START Supplied data

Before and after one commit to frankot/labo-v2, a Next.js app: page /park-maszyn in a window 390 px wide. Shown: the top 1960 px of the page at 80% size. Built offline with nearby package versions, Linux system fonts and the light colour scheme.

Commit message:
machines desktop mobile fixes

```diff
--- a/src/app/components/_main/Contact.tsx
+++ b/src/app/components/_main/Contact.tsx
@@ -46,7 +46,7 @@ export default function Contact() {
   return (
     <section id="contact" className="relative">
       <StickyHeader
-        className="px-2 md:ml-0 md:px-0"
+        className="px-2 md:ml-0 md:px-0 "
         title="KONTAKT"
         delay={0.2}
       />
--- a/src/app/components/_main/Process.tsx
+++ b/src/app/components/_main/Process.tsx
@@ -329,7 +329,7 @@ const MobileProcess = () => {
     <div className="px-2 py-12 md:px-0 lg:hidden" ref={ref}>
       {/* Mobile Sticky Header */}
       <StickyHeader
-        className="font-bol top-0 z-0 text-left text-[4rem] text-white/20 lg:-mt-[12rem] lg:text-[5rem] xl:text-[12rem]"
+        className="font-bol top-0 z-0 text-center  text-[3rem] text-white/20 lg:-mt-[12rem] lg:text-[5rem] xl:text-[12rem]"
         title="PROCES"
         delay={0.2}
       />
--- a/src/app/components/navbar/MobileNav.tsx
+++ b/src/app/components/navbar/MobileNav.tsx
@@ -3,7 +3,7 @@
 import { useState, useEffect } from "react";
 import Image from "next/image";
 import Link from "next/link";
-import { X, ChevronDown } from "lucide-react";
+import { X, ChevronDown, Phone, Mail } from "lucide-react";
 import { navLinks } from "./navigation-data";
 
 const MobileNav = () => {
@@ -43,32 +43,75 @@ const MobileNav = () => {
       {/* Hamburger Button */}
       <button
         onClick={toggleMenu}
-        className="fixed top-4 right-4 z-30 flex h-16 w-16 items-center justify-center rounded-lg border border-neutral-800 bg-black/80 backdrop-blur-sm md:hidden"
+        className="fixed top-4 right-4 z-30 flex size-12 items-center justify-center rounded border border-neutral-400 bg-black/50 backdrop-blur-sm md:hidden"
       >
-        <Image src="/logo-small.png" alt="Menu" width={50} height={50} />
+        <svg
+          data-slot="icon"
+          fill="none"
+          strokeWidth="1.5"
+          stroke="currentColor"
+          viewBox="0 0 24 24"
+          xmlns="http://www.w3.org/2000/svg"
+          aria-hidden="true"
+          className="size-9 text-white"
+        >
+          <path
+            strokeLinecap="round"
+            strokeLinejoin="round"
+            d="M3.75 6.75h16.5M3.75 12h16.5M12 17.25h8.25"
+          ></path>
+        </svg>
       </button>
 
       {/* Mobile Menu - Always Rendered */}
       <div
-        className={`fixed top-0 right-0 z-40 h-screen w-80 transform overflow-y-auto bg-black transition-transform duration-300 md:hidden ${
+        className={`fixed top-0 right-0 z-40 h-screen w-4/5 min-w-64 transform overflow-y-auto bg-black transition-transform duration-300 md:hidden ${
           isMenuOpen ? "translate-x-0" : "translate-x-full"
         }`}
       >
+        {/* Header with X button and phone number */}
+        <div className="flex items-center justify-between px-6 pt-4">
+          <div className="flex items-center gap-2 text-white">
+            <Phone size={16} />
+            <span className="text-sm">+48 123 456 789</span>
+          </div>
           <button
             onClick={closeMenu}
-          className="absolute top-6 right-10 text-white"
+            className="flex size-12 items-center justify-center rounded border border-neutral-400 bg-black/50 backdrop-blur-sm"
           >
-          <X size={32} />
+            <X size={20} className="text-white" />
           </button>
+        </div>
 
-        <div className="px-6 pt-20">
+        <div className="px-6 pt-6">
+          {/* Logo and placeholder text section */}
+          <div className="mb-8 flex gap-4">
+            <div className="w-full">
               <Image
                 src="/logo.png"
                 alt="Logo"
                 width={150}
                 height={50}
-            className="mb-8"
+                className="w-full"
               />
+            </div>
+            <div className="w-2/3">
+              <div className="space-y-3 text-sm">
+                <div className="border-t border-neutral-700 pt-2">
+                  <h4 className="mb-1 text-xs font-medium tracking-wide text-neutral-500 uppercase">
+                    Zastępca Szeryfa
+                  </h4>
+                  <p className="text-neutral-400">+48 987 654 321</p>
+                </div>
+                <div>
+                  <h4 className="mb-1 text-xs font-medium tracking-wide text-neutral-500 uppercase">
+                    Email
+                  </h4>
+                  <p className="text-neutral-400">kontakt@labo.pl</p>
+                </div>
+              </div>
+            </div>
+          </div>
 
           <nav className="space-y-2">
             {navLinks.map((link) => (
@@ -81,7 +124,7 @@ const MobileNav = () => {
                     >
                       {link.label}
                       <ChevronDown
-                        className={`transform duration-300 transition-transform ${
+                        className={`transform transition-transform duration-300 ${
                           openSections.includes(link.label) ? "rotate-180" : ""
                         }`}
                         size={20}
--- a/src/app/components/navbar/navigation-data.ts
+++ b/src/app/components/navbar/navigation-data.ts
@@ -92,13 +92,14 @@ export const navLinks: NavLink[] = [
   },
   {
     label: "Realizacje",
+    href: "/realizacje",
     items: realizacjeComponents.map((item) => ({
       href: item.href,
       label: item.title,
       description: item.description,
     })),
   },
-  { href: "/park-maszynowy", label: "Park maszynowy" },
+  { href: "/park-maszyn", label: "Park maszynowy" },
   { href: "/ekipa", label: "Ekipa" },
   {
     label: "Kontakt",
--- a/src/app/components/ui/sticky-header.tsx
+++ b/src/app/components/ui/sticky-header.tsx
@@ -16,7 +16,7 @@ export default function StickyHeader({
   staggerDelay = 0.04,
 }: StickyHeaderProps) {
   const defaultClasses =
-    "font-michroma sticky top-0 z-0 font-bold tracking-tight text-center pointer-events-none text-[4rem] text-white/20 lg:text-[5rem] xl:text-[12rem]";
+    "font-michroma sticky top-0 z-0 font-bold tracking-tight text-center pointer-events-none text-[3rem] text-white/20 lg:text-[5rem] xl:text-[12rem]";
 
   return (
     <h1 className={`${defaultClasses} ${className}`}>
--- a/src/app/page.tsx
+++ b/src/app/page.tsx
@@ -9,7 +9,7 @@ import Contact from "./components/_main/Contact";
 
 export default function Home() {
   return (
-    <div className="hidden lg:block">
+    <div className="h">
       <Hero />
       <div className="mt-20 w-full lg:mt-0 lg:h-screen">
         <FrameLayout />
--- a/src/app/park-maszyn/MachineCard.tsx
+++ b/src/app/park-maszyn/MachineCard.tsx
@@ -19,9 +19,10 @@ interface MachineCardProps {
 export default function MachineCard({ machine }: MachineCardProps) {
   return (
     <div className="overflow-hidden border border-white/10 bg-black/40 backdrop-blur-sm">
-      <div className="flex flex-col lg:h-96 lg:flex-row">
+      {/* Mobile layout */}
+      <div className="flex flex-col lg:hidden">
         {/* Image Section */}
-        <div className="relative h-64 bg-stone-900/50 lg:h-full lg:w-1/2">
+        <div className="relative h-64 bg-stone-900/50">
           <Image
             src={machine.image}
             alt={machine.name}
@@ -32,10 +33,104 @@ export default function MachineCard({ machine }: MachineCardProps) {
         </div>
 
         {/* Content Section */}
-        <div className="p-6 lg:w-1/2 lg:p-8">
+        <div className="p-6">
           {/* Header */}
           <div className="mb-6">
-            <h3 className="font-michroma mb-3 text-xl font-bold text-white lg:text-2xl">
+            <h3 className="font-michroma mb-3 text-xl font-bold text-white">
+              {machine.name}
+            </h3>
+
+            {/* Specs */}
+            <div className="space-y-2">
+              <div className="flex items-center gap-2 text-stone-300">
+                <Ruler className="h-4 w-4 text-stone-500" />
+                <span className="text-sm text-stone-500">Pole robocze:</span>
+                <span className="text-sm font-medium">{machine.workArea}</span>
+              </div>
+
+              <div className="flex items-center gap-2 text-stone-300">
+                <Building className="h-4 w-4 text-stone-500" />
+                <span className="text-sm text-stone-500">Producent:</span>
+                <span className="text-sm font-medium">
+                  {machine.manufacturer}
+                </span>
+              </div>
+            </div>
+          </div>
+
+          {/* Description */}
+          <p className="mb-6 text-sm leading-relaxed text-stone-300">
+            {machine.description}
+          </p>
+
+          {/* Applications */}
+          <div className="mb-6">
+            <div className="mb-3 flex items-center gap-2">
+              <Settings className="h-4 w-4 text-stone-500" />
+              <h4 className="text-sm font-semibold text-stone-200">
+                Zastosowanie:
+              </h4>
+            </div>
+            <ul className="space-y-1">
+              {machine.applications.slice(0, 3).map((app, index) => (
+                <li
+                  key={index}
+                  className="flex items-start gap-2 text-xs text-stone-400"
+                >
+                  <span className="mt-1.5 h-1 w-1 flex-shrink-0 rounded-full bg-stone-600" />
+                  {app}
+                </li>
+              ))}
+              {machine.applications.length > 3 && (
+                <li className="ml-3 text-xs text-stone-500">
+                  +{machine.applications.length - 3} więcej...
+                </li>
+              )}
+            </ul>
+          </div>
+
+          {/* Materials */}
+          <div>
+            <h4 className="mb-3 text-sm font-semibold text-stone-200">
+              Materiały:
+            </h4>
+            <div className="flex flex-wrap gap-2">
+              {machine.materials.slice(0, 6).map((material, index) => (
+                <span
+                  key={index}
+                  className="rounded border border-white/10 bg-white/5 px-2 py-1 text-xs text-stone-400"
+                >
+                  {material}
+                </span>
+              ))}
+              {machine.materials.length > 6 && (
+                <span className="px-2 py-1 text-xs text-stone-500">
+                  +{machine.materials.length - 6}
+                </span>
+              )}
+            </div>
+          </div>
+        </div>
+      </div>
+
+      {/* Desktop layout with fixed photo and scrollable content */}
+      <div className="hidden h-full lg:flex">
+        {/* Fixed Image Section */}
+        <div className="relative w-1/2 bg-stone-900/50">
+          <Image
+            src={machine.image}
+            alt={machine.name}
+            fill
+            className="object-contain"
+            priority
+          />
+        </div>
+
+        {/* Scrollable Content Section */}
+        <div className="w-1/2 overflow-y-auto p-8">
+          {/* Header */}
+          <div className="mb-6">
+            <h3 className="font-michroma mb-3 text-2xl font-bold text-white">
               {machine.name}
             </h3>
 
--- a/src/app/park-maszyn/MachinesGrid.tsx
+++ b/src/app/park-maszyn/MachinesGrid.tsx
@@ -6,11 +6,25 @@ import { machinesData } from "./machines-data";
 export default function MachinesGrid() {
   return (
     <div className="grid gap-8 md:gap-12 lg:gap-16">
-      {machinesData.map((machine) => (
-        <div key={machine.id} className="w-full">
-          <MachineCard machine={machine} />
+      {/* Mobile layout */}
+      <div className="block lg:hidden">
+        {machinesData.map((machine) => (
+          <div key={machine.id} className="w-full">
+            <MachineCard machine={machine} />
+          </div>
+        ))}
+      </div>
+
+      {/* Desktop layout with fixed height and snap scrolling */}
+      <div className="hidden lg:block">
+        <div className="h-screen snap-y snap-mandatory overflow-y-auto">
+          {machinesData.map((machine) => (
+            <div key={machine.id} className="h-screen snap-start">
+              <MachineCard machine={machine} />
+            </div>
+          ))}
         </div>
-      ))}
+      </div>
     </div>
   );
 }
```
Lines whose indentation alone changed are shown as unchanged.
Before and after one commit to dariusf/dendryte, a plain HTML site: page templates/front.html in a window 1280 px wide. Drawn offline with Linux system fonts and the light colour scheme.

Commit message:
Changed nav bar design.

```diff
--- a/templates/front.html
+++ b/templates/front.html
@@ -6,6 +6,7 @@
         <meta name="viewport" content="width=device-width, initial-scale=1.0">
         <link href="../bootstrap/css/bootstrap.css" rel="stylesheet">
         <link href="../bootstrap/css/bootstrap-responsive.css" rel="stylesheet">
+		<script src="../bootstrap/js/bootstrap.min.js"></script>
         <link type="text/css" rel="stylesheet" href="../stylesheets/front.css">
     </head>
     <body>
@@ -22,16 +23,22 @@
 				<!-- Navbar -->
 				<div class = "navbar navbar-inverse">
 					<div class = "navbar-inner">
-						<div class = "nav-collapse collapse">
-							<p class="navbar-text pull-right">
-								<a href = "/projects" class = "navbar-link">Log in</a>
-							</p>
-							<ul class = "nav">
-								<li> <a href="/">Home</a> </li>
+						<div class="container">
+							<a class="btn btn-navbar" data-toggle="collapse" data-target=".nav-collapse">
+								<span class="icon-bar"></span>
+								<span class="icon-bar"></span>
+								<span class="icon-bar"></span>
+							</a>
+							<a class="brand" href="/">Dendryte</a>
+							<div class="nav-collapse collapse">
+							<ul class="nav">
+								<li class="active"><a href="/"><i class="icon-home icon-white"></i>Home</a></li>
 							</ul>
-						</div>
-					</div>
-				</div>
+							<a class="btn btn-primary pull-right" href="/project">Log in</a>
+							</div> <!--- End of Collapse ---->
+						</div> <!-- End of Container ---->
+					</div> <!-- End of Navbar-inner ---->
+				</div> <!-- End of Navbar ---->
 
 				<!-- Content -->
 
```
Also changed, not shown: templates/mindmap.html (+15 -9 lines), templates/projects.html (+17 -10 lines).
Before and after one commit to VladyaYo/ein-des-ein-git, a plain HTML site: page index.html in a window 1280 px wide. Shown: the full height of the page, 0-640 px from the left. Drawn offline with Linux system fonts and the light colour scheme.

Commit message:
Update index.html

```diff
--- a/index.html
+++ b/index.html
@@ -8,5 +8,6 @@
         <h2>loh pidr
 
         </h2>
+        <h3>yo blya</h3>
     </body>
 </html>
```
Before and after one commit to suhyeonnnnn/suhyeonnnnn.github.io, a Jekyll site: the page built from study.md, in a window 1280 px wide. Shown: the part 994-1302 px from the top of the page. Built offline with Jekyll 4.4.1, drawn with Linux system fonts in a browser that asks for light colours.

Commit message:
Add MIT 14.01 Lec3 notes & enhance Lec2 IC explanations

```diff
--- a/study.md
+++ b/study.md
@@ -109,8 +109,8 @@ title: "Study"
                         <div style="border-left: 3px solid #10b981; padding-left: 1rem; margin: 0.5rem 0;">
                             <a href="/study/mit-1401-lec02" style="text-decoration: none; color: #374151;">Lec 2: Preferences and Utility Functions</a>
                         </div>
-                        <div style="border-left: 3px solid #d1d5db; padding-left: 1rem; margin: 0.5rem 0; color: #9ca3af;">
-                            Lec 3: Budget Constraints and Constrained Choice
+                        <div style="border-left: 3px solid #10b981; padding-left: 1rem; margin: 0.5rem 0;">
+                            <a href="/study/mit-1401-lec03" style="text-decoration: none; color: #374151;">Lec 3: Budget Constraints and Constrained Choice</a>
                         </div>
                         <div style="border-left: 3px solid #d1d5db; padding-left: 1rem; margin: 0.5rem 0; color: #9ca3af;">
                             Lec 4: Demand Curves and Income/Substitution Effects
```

END Supplied data

● What the task requires: Go through the entries and report every line with the string "title".

● Solved problem:
         title="KONTAKT"
         title="PROCES"
       label: item.title,
@@ -109,8 +109,8 @@ title: "Study"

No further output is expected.